## ASSIGNMENT
Reproduce exactly the line with "o1 --> i4 --> d1" and the lines after it. Stop at the last line of the data and include nothing else.

********

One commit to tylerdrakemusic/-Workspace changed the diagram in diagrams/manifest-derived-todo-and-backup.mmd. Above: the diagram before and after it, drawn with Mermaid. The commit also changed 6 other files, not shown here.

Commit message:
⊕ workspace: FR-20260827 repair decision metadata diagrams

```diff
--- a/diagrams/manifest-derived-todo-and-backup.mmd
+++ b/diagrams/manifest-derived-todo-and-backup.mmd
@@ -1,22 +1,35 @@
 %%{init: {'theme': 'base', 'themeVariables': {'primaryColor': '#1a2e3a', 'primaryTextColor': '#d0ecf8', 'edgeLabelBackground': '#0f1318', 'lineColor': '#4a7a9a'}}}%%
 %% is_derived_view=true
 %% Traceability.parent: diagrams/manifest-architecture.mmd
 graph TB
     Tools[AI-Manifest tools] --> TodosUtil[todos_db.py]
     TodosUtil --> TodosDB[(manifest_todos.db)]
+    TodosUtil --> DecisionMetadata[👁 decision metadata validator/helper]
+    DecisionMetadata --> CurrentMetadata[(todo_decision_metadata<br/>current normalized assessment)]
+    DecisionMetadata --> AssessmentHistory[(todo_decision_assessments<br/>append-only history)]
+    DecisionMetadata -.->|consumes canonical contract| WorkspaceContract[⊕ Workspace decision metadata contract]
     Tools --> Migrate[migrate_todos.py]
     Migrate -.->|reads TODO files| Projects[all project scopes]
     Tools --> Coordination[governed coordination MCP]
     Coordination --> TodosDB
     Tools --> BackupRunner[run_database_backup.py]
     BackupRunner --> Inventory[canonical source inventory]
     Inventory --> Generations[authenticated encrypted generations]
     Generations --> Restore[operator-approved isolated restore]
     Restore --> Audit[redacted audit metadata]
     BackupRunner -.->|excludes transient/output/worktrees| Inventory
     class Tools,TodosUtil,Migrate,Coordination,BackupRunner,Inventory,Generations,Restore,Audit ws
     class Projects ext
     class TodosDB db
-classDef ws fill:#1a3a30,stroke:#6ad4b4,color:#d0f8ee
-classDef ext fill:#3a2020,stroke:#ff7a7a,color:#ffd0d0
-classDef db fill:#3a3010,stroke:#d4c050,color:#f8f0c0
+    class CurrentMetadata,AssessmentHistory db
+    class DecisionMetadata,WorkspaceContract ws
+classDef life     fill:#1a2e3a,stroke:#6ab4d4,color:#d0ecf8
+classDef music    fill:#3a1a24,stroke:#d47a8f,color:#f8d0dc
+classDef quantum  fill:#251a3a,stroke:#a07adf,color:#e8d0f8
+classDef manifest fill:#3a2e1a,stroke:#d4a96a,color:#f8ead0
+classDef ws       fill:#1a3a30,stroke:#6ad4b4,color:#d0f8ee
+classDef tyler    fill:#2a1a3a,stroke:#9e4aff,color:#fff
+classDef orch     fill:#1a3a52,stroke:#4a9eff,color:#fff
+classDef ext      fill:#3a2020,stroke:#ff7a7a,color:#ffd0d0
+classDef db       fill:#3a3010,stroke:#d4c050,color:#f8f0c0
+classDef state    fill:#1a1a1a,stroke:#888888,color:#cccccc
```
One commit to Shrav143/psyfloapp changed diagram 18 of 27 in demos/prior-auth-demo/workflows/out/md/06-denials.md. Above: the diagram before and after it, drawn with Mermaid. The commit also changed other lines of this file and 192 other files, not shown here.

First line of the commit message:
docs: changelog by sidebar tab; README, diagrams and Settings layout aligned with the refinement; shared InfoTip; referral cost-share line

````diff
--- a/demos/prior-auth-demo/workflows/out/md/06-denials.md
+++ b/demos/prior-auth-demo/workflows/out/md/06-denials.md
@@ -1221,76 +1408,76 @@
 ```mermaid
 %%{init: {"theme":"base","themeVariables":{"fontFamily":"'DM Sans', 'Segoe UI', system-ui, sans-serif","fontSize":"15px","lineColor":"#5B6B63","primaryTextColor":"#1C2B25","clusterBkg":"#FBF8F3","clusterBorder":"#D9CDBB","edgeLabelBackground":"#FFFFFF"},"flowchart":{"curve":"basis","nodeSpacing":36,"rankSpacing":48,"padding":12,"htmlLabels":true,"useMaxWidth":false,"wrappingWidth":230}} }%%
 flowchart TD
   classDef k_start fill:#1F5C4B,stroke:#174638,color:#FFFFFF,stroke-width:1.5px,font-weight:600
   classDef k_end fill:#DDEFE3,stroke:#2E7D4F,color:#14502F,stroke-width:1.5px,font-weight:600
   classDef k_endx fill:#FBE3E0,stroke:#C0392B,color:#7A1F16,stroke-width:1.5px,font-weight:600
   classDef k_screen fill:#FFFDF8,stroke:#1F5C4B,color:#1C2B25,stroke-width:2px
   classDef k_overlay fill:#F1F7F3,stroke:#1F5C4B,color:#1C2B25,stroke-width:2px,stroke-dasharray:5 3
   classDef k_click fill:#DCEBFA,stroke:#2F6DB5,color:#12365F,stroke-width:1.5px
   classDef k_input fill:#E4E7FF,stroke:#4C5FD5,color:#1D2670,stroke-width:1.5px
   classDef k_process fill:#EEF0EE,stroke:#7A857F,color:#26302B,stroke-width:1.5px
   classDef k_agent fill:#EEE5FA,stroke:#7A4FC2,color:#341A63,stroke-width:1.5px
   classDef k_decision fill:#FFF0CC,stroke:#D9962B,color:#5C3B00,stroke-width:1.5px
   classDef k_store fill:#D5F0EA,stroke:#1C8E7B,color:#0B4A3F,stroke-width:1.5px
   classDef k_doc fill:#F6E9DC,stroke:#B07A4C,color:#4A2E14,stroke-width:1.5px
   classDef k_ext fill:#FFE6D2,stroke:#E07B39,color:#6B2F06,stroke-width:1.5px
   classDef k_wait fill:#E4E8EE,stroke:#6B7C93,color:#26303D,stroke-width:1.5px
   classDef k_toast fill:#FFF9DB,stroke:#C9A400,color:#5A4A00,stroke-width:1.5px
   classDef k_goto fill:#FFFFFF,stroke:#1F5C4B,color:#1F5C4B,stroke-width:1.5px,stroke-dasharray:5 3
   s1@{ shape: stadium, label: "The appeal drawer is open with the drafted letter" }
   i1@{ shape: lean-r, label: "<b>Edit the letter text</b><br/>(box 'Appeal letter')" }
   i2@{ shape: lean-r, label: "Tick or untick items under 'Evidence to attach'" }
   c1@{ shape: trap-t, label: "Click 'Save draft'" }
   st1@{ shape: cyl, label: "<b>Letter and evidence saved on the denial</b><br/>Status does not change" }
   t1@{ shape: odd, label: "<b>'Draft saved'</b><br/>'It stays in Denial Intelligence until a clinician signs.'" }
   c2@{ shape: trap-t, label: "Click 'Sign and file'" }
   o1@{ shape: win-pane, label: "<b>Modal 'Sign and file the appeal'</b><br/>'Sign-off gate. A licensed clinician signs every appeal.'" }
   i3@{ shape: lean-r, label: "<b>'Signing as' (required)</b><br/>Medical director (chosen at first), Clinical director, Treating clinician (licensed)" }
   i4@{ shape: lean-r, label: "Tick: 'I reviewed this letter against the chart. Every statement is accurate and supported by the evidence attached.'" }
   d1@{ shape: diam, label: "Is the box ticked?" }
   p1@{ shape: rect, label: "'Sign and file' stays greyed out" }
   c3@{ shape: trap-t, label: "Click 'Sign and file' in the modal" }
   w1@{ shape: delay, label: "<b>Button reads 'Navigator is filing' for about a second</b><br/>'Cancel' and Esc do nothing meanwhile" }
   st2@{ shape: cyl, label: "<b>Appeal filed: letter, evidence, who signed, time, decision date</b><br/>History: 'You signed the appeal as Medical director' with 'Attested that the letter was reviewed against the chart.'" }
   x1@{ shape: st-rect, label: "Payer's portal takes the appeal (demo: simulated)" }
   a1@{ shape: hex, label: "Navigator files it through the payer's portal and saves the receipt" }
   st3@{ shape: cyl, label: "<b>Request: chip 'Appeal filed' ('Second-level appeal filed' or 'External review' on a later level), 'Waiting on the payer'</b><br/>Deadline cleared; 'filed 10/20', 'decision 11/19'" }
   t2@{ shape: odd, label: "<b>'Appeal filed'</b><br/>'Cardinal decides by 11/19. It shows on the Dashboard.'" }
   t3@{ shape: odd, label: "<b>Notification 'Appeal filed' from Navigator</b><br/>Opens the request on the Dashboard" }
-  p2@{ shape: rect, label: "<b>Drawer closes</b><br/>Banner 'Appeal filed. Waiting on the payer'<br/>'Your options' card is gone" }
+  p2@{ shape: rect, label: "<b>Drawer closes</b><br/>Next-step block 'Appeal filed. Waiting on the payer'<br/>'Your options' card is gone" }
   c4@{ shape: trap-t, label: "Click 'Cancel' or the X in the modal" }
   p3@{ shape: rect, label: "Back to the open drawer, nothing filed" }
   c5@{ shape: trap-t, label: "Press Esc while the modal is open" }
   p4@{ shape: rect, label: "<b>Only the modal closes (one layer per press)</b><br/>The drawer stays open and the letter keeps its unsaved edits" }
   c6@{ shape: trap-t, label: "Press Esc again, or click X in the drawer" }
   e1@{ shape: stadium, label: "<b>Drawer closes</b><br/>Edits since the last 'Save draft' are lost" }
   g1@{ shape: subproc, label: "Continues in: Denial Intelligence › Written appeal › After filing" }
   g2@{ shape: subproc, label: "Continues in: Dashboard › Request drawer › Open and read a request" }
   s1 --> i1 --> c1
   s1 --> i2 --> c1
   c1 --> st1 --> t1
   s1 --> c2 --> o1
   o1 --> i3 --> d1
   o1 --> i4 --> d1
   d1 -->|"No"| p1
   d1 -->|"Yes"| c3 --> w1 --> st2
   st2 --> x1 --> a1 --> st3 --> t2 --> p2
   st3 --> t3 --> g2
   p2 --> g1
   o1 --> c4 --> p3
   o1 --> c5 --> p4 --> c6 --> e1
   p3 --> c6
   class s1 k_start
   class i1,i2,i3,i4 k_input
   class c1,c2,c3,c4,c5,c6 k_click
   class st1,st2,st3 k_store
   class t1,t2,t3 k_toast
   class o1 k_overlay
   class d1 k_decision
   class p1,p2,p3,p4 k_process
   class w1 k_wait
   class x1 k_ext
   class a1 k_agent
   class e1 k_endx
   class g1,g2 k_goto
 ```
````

********

## RESPONSE
   o1 --> i4 --> d1
   d1 -->|"No"| p1
   d1 -->|"Yes"| c3 --> w1 --> st2
   st2 --> x1 --> a1 --> st3 --> t2 --> p2
   st3 --> t3 --> g2
   p2 --> g1
   o1 --> c4 --> p3
   o1 --> c5 --> p4 --> c6 --> e1
   p3 --> c6
   class s1 k_start
   class i1,i2,i3,i4 k_input
   class c1,c2,c3,c4,c5,c6 k_click
   class st1,st2,st3 k_store
   class t1,t2,t3 k_toast
   class o1 k_overlay
   class d1 k_decision
   class p1,p2,p3,p4 k_process
   class w1 k_wait
   class x1 k_ext
   class a1 k_agent
   class e1 k_endx
   class g1,g2 k_goto
 ```
````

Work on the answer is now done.